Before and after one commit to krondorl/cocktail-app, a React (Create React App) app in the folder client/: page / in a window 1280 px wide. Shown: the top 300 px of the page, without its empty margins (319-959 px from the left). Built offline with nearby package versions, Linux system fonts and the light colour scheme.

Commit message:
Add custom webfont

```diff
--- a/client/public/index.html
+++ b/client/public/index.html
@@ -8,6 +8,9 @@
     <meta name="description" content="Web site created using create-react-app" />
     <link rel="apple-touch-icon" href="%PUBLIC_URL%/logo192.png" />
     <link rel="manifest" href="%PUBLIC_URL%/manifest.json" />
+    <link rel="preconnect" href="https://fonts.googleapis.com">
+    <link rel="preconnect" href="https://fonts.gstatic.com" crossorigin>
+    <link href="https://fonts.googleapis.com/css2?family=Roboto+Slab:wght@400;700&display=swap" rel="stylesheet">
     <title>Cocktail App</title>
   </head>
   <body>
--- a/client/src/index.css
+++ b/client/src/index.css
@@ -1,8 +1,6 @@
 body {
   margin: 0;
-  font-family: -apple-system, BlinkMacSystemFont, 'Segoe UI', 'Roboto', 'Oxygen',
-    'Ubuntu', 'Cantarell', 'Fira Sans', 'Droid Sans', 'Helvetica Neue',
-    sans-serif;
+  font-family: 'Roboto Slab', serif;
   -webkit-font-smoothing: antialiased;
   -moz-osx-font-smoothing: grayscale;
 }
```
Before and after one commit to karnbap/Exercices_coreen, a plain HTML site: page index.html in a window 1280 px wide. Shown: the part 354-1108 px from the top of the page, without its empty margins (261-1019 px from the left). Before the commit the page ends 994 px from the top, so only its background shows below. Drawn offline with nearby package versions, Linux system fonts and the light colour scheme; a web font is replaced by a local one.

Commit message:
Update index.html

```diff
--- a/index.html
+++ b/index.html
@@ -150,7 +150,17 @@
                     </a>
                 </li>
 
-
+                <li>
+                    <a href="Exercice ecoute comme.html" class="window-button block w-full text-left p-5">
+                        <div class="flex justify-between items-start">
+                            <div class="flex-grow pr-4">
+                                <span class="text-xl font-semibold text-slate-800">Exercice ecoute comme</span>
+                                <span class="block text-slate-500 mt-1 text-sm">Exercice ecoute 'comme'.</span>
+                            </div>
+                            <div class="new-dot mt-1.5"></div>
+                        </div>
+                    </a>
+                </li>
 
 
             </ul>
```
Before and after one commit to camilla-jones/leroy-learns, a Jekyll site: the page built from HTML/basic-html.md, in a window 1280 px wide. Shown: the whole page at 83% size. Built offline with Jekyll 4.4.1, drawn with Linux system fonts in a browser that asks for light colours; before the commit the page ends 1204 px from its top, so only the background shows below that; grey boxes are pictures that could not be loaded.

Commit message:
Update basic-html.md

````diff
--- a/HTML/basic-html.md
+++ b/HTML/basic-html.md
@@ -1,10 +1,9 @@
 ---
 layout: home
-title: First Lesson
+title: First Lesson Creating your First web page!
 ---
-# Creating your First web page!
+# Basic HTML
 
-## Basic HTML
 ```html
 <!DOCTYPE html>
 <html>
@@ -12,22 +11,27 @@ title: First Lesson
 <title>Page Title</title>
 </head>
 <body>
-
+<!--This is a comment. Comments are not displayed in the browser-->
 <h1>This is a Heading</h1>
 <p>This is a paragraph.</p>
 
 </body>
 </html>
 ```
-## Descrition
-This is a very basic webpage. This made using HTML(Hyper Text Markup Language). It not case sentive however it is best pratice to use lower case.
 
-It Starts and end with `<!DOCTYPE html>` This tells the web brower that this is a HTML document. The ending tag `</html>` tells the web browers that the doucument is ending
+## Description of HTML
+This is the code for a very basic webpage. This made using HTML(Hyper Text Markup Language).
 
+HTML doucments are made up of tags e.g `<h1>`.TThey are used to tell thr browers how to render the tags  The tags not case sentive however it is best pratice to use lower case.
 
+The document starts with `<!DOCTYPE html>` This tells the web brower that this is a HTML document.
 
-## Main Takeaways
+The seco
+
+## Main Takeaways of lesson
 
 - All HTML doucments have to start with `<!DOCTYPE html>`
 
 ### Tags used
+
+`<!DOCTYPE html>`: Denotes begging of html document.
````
::::::::
WHAT NEEDS TO BE DONE → Identify the lines above with the word "First". Copy them.

EXERCISE SOLUTION →
-title: First Lesson
+title: First Lesson Creating your First web page!
-# Creating your First web page!
@@ -12,22 +11,27 @@ title: First Lesson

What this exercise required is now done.